Ultimately, Fear feels more modern than some of its cohorts. While not as shocking as All Quiet on the Western Front, nor as dramatic as A Farwell to Arms, it has a humor and a cynicism that render the war’s indignities in all their mundane horror. Chevallier’s skill is to render the dark humor of phrases like, “Where we’ve been, you only salute the dead!”, against the cold analysis of a soldier in a pointless war. The conflict between the two makes Fear a welcome addition to a sometimes seeming well-trod literature.

10 January 14 | Kaija Straumanis | Comments

The latest addition to our Reviews Section is by Paul Doyle on Daniel Anselme’s On Leave, translated by David Bellos, from Faber & Faber.

Here’s the beginning of Paul’s review:

In 1957, Daniel Anselme published On Leave, a novel about three soldiers on leave from the Algerian War. At that point during the war, only two of its eight years had passed and the full savagery and politically instability that would mark latter years of the conflict had yet to occur. Yet despite the national trauma of the intervening years, On Leave, as translator David Bellos notes in his introduction, is one of the rare literary responses to the war. It is even more remarkable given it received little notice when it was first published, and was then soon forgotten. It now makes its first appearance in English.

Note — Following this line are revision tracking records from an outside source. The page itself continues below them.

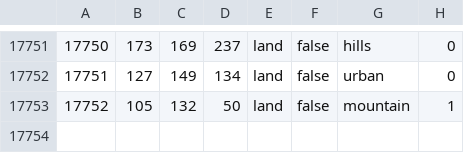
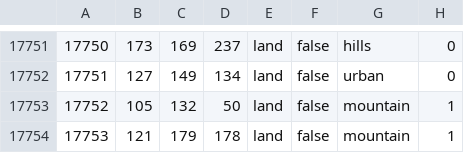
Before and after one commit to fire-bando/HellFirePenisula_DynamicKorea, a CSV file: map/definition.csv, drawn as a sheet; only a part is shown, gaps mark what is left out; the diff names each change by its address in the sheet, - before the commit and + after, or states it on an @@ line.

```diff
--- a/map/definition.csv
+++ b/map/definition.csv
+row 17754: 17753 | 121 | 179 | 178 | land | false | mountain | 1
```
Also changed, not shown: 12 other files.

The story is simple: three soldiers, comrades and friends, go on leave to Paris for the Christmas holidays. They are friends only because they serve together. The sergeant, Lachaume, is an English teacher with middle-class ambitions. The corporal, Lasteyrie, is a single man more interested in women than anything else. And the infantryman Valette, is a kid Lachaume looks out for. As they try to get some sleep on the ride into Paris, Anselme wastes no time in showing how difficult it is going to be to interact with the civilian world. A World War I veteran finds the men and begins to lecture them on how great a nation France was, especially before World War II, blaming the loss of the colonies on the Americans and the Soviets. The speech is a paean to a past that never was, when French soldiers were at their best. The irony here is the French lost so many soldiers in World War I that, in the last year of the war, the soldiers went mutinying. It’s a comical speech, too, as the old man admits the French have their flaws.

For the rest of the review and some Friday morning reading, click here.

10 January 14 | Kaija Straumanis | Comments

In 1957, Daniel Anselme published On Leave, a novel about three soldiers on leave from the Algerian War. At that point during the war, only two of its eight years had passed and the full savagery and politically instability that would mark latter years of the conflict had yet to occur. Yet despite the national trauma of the intervening years, On Leave, as translator David Bellos notes in his introduction, is one of the rare literary responses to the war. It is even more remarkable given it received little notice when it was first published, and was then soon forgotten. It now makes its first appearance in English.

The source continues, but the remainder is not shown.